• _Description of the task_
How many lines in these entries contain the string "strDepartamento"? Reply with the number alone.

• _Supplied material_
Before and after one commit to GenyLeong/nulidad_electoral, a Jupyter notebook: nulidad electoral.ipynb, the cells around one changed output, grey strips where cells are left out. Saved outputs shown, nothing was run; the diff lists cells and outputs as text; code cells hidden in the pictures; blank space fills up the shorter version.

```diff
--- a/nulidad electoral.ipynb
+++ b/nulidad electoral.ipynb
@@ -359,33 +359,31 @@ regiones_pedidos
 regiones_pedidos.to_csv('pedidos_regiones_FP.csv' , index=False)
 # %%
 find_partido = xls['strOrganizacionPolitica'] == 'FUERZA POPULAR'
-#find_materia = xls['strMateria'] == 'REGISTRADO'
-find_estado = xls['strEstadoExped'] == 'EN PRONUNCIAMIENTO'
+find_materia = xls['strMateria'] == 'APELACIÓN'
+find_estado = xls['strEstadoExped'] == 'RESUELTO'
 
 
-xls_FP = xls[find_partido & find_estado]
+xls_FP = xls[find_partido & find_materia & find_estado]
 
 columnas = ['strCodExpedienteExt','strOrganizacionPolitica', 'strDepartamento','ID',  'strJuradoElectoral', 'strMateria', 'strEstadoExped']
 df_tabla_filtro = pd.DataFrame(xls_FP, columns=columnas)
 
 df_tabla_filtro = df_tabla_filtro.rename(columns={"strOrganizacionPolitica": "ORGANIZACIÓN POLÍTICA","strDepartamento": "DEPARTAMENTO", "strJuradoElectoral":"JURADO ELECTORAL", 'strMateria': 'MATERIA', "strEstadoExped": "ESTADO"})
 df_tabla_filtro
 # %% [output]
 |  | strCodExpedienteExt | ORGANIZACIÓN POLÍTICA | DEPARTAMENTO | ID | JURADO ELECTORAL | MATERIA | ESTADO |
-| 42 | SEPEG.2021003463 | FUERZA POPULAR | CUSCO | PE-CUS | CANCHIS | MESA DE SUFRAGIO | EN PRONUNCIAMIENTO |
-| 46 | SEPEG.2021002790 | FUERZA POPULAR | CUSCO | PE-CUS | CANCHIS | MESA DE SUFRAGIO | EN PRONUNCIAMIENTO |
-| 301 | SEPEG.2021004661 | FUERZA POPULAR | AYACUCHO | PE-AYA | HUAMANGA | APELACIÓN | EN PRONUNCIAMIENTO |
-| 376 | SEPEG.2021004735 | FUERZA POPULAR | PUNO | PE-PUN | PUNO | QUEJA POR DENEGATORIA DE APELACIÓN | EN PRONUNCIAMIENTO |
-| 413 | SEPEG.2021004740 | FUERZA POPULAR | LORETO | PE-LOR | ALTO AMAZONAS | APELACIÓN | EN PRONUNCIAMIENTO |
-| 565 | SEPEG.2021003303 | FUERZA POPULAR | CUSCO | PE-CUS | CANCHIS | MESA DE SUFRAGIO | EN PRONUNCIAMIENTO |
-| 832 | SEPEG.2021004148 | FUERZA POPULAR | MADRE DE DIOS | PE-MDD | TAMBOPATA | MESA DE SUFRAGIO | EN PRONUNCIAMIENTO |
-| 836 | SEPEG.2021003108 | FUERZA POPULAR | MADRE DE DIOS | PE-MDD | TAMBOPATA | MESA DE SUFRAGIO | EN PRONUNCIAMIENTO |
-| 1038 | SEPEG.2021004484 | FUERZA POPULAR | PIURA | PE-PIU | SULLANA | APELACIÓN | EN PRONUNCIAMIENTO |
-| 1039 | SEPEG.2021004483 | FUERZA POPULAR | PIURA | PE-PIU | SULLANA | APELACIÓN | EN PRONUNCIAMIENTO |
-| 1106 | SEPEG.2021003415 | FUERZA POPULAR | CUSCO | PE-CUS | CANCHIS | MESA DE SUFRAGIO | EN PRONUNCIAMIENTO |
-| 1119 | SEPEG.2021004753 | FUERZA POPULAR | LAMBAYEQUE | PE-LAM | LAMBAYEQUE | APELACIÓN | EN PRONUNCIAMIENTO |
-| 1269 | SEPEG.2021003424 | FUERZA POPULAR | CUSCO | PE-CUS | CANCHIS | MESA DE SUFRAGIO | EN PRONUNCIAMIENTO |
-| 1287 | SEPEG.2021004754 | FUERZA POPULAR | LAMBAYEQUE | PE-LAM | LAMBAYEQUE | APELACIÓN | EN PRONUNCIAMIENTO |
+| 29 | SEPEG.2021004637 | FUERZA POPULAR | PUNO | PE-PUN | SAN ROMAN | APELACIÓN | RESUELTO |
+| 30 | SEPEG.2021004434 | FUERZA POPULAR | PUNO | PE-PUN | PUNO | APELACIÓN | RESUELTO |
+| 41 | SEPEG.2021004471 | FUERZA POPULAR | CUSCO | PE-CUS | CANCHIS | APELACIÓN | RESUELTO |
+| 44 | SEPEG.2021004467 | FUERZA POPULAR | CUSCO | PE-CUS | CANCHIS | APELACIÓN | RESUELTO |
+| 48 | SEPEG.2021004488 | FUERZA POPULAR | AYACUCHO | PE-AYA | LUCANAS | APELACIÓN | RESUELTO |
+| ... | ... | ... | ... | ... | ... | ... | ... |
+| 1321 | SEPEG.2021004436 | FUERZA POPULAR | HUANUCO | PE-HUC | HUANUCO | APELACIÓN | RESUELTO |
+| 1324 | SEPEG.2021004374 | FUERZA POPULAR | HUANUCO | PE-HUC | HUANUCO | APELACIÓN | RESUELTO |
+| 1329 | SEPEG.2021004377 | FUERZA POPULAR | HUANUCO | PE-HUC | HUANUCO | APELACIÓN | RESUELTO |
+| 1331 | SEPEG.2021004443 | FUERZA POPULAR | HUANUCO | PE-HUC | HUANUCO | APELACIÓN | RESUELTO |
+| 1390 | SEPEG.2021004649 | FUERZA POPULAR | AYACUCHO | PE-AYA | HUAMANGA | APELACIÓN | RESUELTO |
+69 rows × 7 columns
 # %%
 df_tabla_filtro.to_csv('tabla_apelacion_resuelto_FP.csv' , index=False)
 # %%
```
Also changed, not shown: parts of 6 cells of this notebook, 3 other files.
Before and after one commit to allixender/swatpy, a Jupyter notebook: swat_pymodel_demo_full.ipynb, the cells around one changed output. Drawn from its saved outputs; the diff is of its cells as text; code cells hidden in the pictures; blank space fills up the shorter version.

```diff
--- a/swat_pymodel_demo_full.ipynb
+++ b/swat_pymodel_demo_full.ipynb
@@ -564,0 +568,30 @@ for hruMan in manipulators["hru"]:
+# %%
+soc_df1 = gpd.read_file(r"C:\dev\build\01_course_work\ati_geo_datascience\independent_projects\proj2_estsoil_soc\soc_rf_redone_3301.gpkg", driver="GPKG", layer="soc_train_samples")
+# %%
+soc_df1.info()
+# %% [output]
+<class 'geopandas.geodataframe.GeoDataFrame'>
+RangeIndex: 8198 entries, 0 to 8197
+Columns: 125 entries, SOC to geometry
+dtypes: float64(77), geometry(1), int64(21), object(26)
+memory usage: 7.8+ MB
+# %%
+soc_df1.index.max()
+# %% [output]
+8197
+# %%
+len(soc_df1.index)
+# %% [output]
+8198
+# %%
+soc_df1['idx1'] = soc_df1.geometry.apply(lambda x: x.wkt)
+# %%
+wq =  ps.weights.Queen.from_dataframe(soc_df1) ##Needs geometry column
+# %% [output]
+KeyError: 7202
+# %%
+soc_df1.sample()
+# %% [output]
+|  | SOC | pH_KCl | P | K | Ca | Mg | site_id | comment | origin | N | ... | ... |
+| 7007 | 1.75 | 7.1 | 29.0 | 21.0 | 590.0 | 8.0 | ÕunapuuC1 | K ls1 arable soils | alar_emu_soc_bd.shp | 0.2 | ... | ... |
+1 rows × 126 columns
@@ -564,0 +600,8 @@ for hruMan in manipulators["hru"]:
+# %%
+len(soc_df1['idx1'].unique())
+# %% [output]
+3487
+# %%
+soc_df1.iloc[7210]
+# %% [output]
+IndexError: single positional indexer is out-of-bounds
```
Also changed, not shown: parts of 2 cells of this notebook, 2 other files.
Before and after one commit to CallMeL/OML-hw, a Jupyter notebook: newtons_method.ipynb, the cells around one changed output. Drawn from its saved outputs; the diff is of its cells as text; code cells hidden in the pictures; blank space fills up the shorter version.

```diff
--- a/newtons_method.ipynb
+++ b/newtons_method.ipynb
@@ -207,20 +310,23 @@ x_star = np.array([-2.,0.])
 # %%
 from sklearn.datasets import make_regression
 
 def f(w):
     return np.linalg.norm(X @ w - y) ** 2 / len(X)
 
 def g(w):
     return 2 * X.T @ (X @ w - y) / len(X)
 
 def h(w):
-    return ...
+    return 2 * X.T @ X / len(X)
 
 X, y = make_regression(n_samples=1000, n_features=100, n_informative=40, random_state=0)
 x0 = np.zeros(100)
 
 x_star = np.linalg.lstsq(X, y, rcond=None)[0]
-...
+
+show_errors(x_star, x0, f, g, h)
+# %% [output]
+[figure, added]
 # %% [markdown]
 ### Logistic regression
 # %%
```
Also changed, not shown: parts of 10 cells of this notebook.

• _Response box_
2